And according to County Administrator Judi Boyko, “nearly all” individual offices have built-in safety measures ranging from secure entries, to glass enclosures, to smart ring technology, where visitors are identified in some manner before entry into an independent office.
Boyko said the county is conducting a real property inventories and space analyses of commission-owned property, which has happened in some form in past years, but she said “I’m optimistic the 2022 approach will address and hopefully achieve the board of commissioners’ objective to emphasize safety and security of the Government Services Center, its visitors and tenants, while acknowledging taxpayers funded the building.”
Two county commissioners say they have never felt unsafe in their offices on the sixth floor or in the commission chambers on the second floor mezzanine that is open, perched above the lobby.
Commissioner T.C. Rogers said, “It’s a matter of balancing it for the amount of threat you think is out there. I realize one incident can be a crisis, but do you change your whole system for the possibility of one incident?”
Is Rogers concerned about someone with a threat accessing the council chambers?
“With my background, I am ready,” he said.
Rogers did acknowledge the commission has had “concerns” at some meetings and did have increased security - armed deputies - in the room.

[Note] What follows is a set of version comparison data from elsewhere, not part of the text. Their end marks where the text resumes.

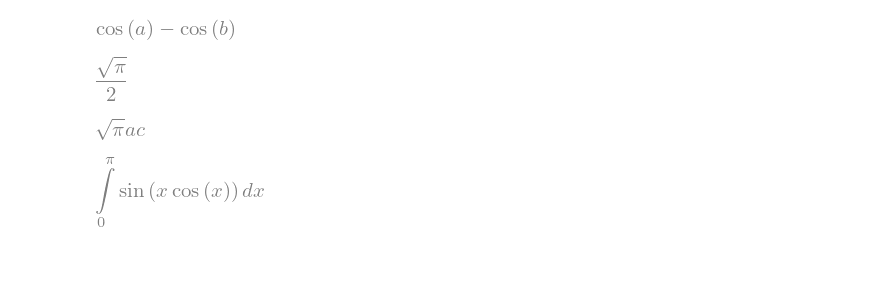
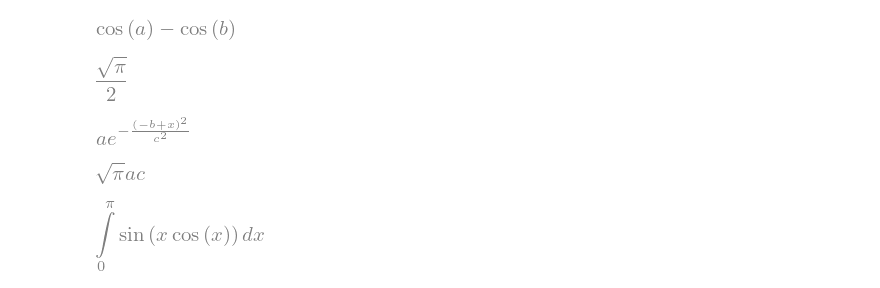
Before and after one commit to Santiago-Echeverri-Arteaga/Programacion_UQ_Fisica, a Jupyter notebook: Codigos/sympy_scipy_matplotlib.ipynb, the cells around one changed output. Drawn from its saved outputs; the diff is of its cells as text; code cells hidden in the pictures; blank space fills up the shorter version.

```diff
--- a/Codigos/sympy_scipy_matplotlib.ipynb
+++ b/Codigos/sympy_scipy_matplotlib.ipynb
@@ -323,7 +335,9 @@ sp.integrate(sp.exp(-x**2), (x, 0, oo))
 [figure]
 # %%
 a, b, c = sp.symbols("a, b, c", positive=True)
+display(a * sp.exp(-((x-b)/c)**2))
 sp.integrate(a * sp.exp(-((x-b)/c)**2), (x, -oo, oo))
 # %% [output]
-[figure, old version]
+[figure, new version]
+[figure, added]
 # %%
```
Also changed, not shown: parts of 18 cells of this notebook, 4 other files.
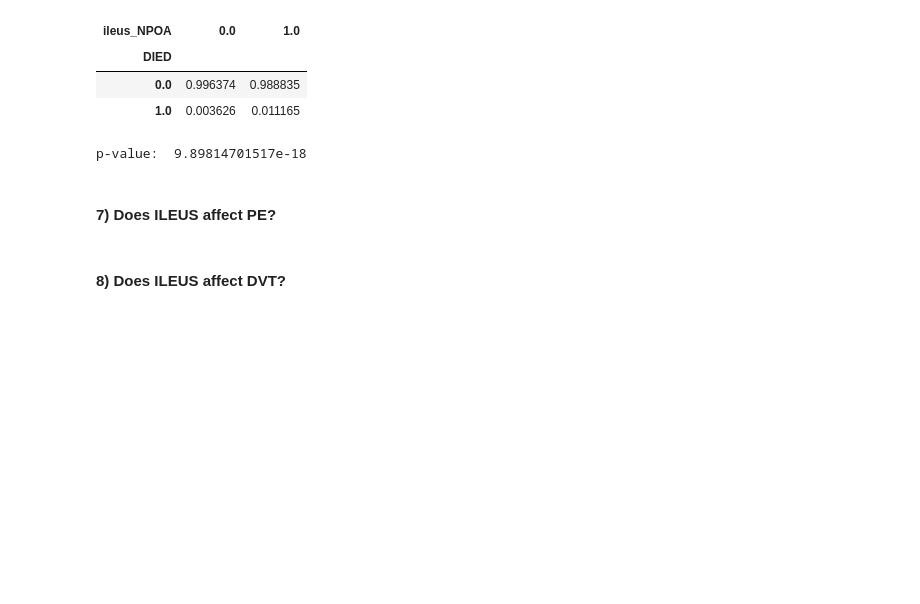
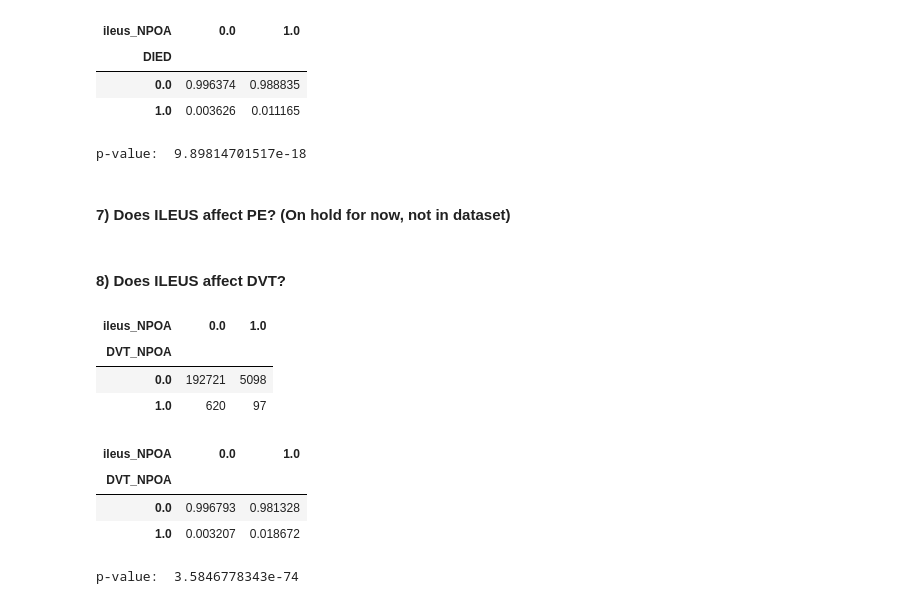
Before and after one commit to vionawu902/Loyola-ILEUS-Analysis, a Jupyter notebook: Analysis.ipynb, the cells around one changed output. Drawn from its saved outputs; the diff is of its cells as text; code cells hidden in the pictures; blank space fills up the shorter version.

```diff
--- a/Analysis.ipynb
+++ b/Analysis.ipynb
@@ -253,6 +291,28 @@ p-value:  9.89814701517e-18
 # %%
 # t-test:
 # %% [markdown]
-#### 7) Does ILEUS affect PE?
+#### 7) Does ILEUS affect PE? (On hold for now, not in dataset)
 # %% [markdown]
 #### 8) Does ILEUS affect DVT?
+# %%
+ct_dvt = pd.crosstab(CAData.DVT_NPOA, CAData.ileus_NPOA); ct_dvt
+# %% [output]
+| ileus_NPOA | 0.0 | 1.0 |
+| DVT_NPOA |  |  |
+| 0.0 | 192721 | 5098 |
+| 1.0 | 620 | 97 |
+# %%
+#Look at proportions: did people who developed ileuses also develop DVT?
+ct_dvt.apply(lambda x: x/x.sum(), 0)
+# %% [output]
+| ileus_NPOA | 0.0 | 1.0 |
+| DVT_NPOA |  |  |
+| 0.0 | 0.996793 | 0.981328 |
+| 1.0 | 0.003207 | 0.018672 |
+# %%
+#Is this significant?
+p_val = stats.chi2_contingency(ct_dvt)[1]
+print "p-value: ", p_val #The p-value indicates the difference is significant.
+#DVT is rare in both cases, though
+# %% [output]
+p-value:  3.5846778343e-74
```
Also changed, not shown: parts of 25 cells of this notebook.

“It is the people’s building and we don’t have plans to change things now, but we have studied different levels of security, when we up those that is still under consideration,’ Rogers said.
Commissioner Don Dixon said the county is always evaluating security that has to evolve and change with the times and there is a committee evaluating the issue.
“We don’t have any immediate plans (for added security) but that doesn’t mean there won’t be some changes made shortly because they have been talking about it,” Dixon said
Dixon also referred to GSC as “the people’s building” and added he would “hate” to see overly restrictive security measures.
People should be free to walk in, go about their business and leave without being searched and questioned, Dixon said.
“I would personally like to keep it that way as long as we can. We haven’t had any major incidents on our side,” Dixon said. But he said there are suggestions for added security, especially in the lobby, that could happen in the near future.
Commissioner Cindy Carpenter, former county clerk of courts, believes more security is needed now and the talking and space studies are not moving fast enough to address the needs.
“What has to happen, does someone have to get hurt before we do something?,” Carpenter questioned.
Carpenter said she believes waiting on the results of the most recent space study is a “cop out.” She noted past studies have shown the county is paying for vacant space and there is real need for more security in the entire building.
“But there isn’t a majority of the commission to support it,” Carpenter said.
The Butler County Sheriff’s Office is responsible to secure the court wing at the GSC. And talking about specifics of measures in place isn’t “good security,” said Chief Deputy Anthony Dwyer.
He said it is the commissioners’ decision to secure the entire building.
If that decision is made, Dwyer said the sheriff’s office would work with the commission to make it happen.
“There have been a lot of discussions about the building since it was built, reviewing security protocols and discussions with county administrators,” Dwyer said, added the sheriff’s office can have more discussions if requested by the commission.
If any office holder reaches out to the sheriff’s office for added permanent security, Dwyer said they would work to provide it. BCSO is contracted to provide armed security to several offices, including Job and Family Services.
“But we try to be good stewards. If anybody in that building thought they had a contentious issue and asked for our assistance we would grant it,” Dwyer said.
The chief deputy stopped short of saying the GSC needs enhanced security, but said he has “concerns” about all county buildings that are not secured.
“Every place where someone could be upset concerns me,” Dwyer said. “Not just GSC. That building as well as others could draw an irate person, but to secure every county facility in the whole county I don’t know is reasonable.”
He did say he believes the GSC is more secure than many county buildings because of the armed presence in the court wing and the response time is a matter of “seconds” to the lobby and many other offices should a violent incident happen.
“That is a huge deterrent,” Dwyer said.